▸ TASK
Nothing other than the lines from the one containing "First line of" through the close of the entries below should be printed, each exactly.

▸ EXERCISE MATERIALS

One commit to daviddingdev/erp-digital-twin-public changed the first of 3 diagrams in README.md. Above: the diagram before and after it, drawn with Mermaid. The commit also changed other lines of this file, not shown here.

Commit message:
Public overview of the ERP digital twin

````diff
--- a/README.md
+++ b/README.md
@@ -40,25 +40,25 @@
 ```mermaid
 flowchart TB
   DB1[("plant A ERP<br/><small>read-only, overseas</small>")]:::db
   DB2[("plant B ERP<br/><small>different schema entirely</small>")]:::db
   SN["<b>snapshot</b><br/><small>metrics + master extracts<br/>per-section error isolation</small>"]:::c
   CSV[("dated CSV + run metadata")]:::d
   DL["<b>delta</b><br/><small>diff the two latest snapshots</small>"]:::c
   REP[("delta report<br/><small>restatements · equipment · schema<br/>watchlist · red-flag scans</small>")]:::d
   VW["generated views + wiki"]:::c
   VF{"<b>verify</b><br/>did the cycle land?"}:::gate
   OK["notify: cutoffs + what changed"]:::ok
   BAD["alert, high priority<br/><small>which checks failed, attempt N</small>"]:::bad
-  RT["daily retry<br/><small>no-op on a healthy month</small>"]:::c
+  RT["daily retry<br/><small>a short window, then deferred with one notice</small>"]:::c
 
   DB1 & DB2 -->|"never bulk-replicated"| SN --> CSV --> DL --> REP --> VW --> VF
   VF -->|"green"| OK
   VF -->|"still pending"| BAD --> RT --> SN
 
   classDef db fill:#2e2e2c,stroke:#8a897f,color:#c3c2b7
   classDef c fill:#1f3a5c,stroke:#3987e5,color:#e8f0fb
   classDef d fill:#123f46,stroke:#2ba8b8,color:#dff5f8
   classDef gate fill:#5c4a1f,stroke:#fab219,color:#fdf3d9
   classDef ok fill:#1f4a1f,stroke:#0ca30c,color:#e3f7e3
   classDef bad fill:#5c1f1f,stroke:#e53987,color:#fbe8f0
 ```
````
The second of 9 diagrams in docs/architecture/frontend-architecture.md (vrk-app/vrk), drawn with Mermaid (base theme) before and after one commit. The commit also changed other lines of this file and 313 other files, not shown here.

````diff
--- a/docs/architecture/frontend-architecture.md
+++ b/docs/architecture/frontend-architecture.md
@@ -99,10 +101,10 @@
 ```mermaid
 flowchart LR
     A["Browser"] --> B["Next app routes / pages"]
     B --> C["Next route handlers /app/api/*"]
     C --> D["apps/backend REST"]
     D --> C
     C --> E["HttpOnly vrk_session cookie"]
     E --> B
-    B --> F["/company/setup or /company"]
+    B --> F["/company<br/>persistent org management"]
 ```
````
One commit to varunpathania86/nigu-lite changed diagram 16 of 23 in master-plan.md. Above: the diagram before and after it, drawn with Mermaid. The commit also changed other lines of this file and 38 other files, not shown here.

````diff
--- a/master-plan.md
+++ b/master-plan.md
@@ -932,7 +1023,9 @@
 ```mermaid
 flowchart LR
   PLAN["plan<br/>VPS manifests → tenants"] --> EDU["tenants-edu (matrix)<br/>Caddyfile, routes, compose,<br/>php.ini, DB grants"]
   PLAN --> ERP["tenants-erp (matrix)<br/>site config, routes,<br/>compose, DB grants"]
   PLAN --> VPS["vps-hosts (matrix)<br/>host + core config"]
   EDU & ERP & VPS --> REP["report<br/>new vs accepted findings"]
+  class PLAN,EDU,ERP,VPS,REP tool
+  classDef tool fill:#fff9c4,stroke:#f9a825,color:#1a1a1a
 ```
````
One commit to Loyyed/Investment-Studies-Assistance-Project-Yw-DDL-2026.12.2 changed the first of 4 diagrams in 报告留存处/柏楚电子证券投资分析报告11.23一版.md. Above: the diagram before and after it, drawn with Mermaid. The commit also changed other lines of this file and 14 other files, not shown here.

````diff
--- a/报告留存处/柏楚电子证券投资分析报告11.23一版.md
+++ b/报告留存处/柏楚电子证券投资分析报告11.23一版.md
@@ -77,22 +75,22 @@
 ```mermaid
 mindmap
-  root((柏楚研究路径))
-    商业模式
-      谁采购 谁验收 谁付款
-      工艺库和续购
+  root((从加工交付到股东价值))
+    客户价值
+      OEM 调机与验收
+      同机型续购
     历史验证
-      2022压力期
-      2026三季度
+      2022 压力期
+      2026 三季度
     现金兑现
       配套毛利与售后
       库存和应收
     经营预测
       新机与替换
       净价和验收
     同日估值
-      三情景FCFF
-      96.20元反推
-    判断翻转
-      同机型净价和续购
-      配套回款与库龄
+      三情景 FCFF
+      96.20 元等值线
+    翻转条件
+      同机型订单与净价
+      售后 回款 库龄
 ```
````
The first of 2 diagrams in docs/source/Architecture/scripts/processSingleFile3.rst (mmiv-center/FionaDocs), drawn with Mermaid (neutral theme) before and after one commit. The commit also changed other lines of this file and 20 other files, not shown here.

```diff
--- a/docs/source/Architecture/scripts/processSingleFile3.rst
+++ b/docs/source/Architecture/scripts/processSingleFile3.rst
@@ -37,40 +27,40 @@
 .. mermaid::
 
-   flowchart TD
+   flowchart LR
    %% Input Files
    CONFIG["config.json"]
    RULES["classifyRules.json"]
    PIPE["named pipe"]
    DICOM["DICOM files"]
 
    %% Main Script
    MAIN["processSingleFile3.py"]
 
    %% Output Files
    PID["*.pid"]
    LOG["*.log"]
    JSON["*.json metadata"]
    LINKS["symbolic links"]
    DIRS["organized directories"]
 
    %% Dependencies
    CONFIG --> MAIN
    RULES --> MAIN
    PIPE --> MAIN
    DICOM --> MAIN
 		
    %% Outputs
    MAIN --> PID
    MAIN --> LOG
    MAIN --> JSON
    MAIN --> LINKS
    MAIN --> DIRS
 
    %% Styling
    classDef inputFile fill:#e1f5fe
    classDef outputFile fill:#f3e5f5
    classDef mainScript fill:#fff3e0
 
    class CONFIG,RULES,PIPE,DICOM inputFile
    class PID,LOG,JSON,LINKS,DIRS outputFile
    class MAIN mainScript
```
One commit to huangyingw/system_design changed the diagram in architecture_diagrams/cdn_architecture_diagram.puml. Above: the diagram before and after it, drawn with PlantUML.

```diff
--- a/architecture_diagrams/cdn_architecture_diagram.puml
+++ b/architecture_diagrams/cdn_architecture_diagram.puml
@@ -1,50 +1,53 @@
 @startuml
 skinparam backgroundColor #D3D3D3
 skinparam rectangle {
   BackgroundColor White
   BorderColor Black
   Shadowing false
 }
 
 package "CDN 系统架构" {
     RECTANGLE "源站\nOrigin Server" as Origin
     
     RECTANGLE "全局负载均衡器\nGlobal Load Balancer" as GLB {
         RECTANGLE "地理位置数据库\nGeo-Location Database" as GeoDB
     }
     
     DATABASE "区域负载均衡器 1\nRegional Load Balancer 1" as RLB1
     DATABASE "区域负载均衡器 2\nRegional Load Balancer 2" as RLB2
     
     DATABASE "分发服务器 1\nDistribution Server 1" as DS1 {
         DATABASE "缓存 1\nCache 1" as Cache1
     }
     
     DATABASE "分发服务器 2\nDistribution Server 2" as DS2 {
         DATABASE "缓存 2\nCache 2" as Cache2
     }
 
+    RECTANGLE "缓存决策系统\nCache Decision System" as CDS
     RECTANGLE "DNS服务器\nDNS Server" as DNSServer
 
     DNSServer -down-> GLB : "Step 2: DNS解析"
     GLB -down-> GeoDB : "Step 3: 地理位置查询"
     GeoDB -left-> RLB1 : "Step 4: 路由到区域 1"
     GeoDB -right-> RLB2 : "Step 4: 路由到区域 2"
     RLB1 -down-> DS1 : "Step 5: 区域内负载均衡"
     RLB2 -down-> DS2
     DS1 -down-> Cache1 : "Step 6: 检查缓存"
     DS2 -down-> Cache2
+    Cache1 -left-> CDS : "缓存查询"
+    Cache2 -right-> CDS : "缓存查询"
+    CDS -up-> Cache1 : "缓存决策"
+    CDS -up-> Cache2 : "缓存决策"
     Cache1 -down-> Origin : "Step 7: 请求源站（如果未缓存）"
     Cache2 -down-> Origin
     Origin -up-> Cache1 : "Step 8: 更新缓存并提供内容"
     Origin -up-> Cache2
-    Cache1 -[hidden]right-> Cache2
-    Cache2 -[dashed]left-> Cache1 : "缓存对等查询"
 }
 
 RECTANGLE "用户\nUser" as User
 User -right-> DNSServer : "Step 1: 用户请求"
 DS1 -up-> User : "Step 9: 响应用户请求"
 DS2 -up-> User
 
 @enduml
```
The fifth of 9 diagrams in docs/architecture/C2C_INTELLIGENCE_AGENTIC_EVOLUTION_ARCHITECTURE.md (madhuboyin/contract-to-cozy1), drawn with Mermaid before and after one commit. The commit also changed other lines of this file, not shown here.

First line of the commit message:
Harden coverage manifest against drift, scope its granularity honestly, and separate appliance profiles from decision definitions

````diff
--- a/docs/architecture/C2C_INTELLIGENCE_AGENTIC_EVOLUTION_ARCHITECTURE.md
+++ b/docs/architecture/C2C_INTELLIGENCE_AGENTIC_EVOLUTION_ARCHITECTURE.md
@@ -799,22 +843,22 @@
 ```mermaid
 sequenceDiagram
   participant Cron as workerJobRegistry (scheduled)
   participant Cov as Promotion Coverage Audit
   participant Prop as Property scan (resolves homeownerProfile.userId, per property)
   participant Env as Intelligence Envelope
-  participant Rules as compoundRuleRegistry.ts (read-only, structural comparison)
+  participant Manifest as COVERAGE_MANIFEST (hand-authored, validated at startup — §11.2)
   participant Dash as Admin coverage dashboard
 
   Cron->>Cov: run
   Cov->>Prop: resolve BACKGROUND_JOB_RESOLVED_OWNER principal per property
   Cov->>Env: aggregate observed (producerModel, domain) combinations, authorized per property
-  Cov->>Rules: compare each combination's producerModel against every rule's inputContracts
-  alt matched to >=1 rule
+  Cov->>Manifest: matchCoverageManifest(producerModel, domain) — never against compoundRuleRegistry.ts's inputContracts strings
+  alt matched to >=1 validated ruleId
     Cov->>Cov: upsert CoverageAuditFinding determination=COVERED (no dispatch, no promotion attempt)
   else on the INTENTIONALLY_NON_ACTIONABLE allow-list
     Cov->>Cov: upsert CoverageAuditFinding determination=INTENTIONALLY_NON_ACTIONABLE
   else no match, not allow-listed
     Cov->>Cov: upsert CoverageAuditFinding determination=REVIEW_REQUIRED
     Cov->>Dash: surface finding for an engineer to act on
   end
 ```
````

▸ YOUR SOLUTION
First line of the commit message:
Harden coverage manifest against drift, scope its granularity honestly, and separate appliance profiles from decision definitions

````diff
--- a/docs/architecture/C2C_INTELLIGENCE_AGENTIC_EVOLUTION_ARCHITECTURE.md
+++ b/docs/architecture/C2C_INTELLIGENCE_AGENTIC_EVOLUTION_ARCHITECTURE.md
@@ -799,22 +843,22 @@
 ```mermaid
 sequenceDiagram
   participant Cron as workerJobRegistry (scheduled)
   participant Cov as Promotion Coverage Audit
   participant Prop as Property scan (resolves homeownerProfile.userId, per property)
   participant Env as Intelligence Envelope
-  participant Rules as compoundRuleRegistry.ts (read-only, structural comparison)
+  participant Manifest as COVERAGE_MANIFEST (hand-authored, validated at startup — §11.2)
   participant Dash as Admin coverage dashboard
 
   Cron->>Cov: run
   Cov->>Prop: resolve BACKGROUND_JOB_RESOLVED_OWNER principal per property
   Cov->>Env: aggregate observed (producerModel, domain) combinations, authorized per property
-  Cov->>Rules: compare each combination's producerModel against every rule's inputContracts
-  alt matched to >=1 rule
+  Cov->>Manifest: matchCoverageManifest(producerModel, domain) — never against compoundRuleRegistry.ts's inputContracts strings
+  alt matched to >=1 validated ruleId
     Cov->>Cov: upsert CoverageAuditFinding determination=COVERED (no dispatch, no promotion attempt)
   else on the INTENTIONALLY_NON_ACTIONABLE allow-list
     Cov->>Cov: upsert CoverageAuditFinding determination=INTENTIONALLY_NON_ACTIONABLE
   else no match, not allow-listed
     Cov->>Cov: upsert CoverageAuditFinding determination=REVIEW_REQUIRED
     Cov->>Dash: surface finding for an engineer to act on
   end
 ```
````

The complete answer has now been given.